12 July 2013
on course website
Digital Humanities: State-of-the-Art
This course introduces students to the state-of-the-art in the field of digital humanities. The availability of vast quantities of internet-accessible digital data, and the development of techniques for large-scale data analysis opens new perspectives for humanities scholars. Large-scale digitization of all types of media – including books, newspapers, films, photography and sound recordings – and the availability of new social media – such as Wikipedia, Twitter, and blogs – present quantities of “big data” that enable scholars to test new research questions. It also opens up new forms of interdisciplinary collaboration between such fields as history, linguistics, literature, art, music, and cultural studies. Digital humanities exploits and applies new media and information technologies to model different research domains in the humanities. It also offers new possibilities for enriched publications, annotation of large corpora, and other techniques for multimedia dissemination of research results.

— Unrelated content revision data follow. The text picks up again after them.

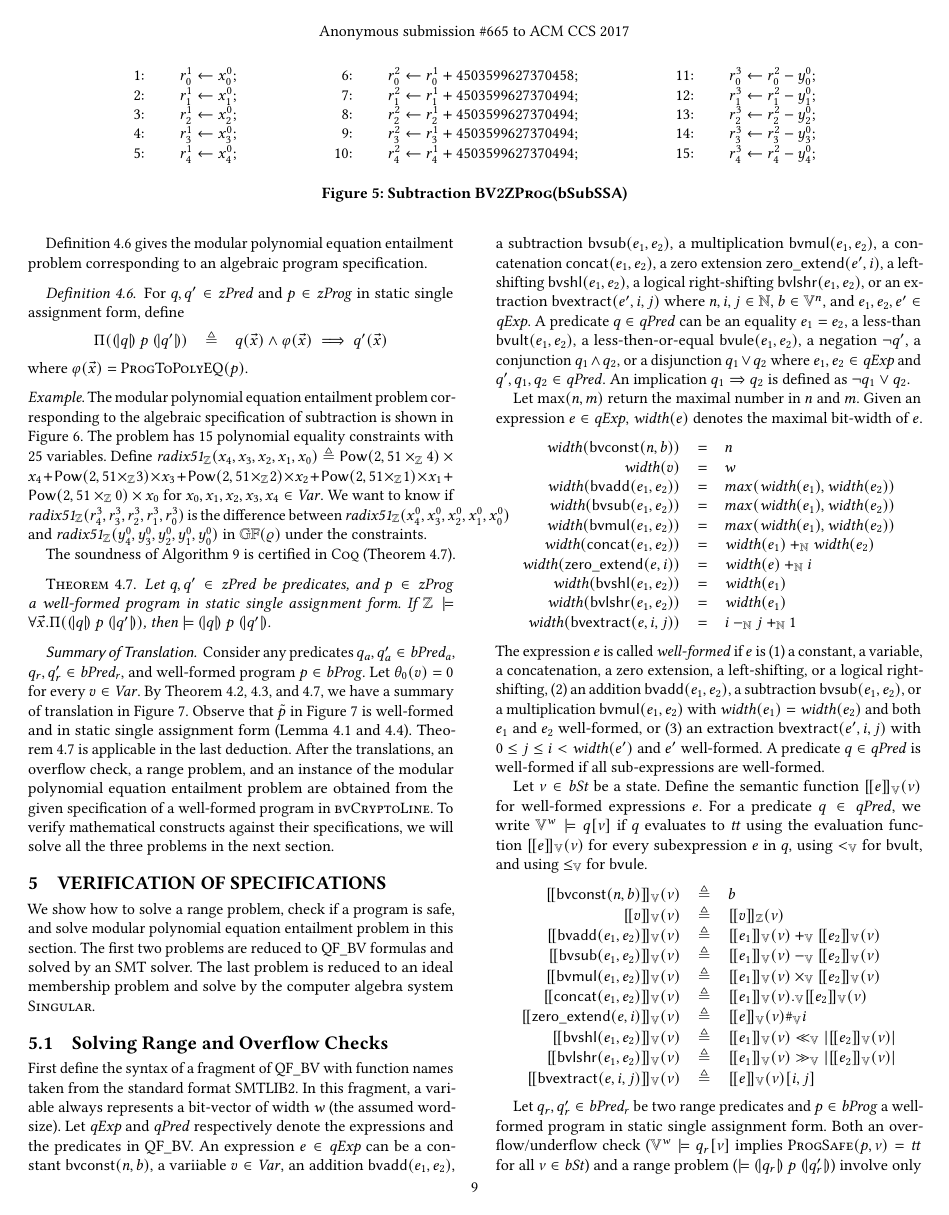
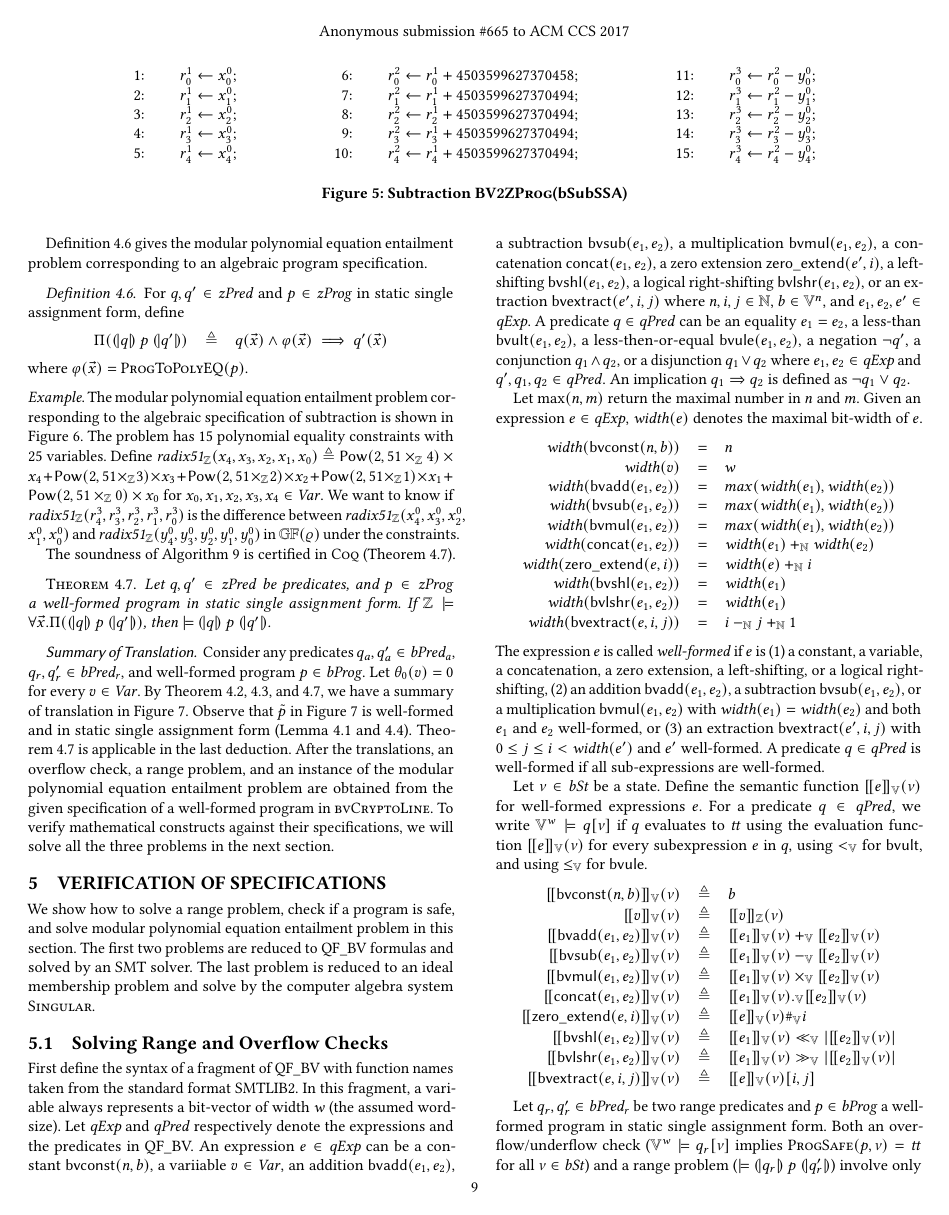
Before and after one commit to fmlab-iis/certified-constructs, a LaTeX paper (paper/acm/main.tex, which reads paper/acm/polynomial-equations.tex): page 9 of 14. Compiled offline with pdfLaTeX.

Commit message:
fix long expression

```diff
--- a/paper/acm/polynomial-equations.tex
+++ b/paper/acm/polynomial-equations.tex
@@ -133,7 +133,7 @@ has 15 polynomial equality constraints with 25 variables.
 Define $\mathit{radix51}_\bbfZ({x}_4, {x}_3, {x}_2, {x}_1, {x}_0) \defn \dslcode{Pow}(2, 51 \times_\bbfZ 4) \times {x}_4 + \dslcode{Pow}(2, 51 \times_\bbfZ 3) \times {x}_3 + \dslcode{Pow}(2, 51 \times_\bbfZ 2) \times {x}_2 + \dslcode{Pow}(2, 51 \times_\bbfZ 1) \times {x}_1 + \dslcode{Pow}(2, 51 \times_\bbfZ 0) \times {x}_0$ for ${x}_0, {x}_1, {x}_2, {x}_3, {x}_4 \in \Var$.
 We want to know if $\mathit{radix51}_\bbfZ({r}^3_4, {r}^3_3, {r}^3_2,
 {r}^3_1, {r}^3_0)$ is the difference between $\mathit{radix51}_\bbfZ({x}^0_4,
-{x}^0_3, {x}^0_2, {x}^0_1, {x}^0_0)$ and $\mathit{radix51}_\bbfZ({y}^0_4,
+{x}^0_3, {x}^0_2,$ ${x}^0_1, {x}^0_0)$ and $\mathit{radix51}_\bbfZ({y}^0_4,
 {y}^0_3, {y}^0_2, {y}^0_1, {y}^0_0)$ in $\bbfGF(\varrho)$ under the
 constraints.
 
```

This course presents the latest developments in this exciting field, and offers a broad overview of new technologies and research methodologies. Drawing from specific case studies and ongoing research projects, students will learn about innovative applications of digital humanities to the fields history, literature, television, media studies, gaming studies, linguistics, and musicology. Techniques such as text-mining, modeling, data visualization, network analysis, and GIS systems will be discussed. Lectures will also discuss the implications of these digital tools for the future of the humanities research. Seminar groups will offer students the possibility to test some of the latest digital humanities tools, such as text-mining techniques, including sentiment mining and semantic text mining, in large digitized corpora.
The course will also include a full day excursion to the Netherlands Institute of Sound and Vision in Hilversum, one of Europe’s largest audiovisual archives. Lectures and demonstrations will offer students a behind-the-screens look at the new tools such as EUscreen that are being developed to make European digital television collections available for humanities researchers regardless of the language and cultural boundaries.
This course will be offered by experts from the Digital Humanities platform of Utrecht University, in cooperation with colleagues from the Digital Humanities centers of University of Amsterdam, University College London, and the University of Trier.
Students are encouraged to bring laptops, which can make use of wireless wifi connection of Utrecht University
dr. Jaap Verheul & drs. Maurits Rost
The course has a focus on the humanities and in offering this as a broad framework it is a challenging course for students from all fields of studies with an interest in digital humanities.
To provide students with insight and expertise in the field of digital humanities.
Certificate of Attendance
EUR 750: Course + course materials + housing
EUR 550: Course + course materials
Utrecht Summer School doesn't offer scholarships for this course.Register for this course
on course website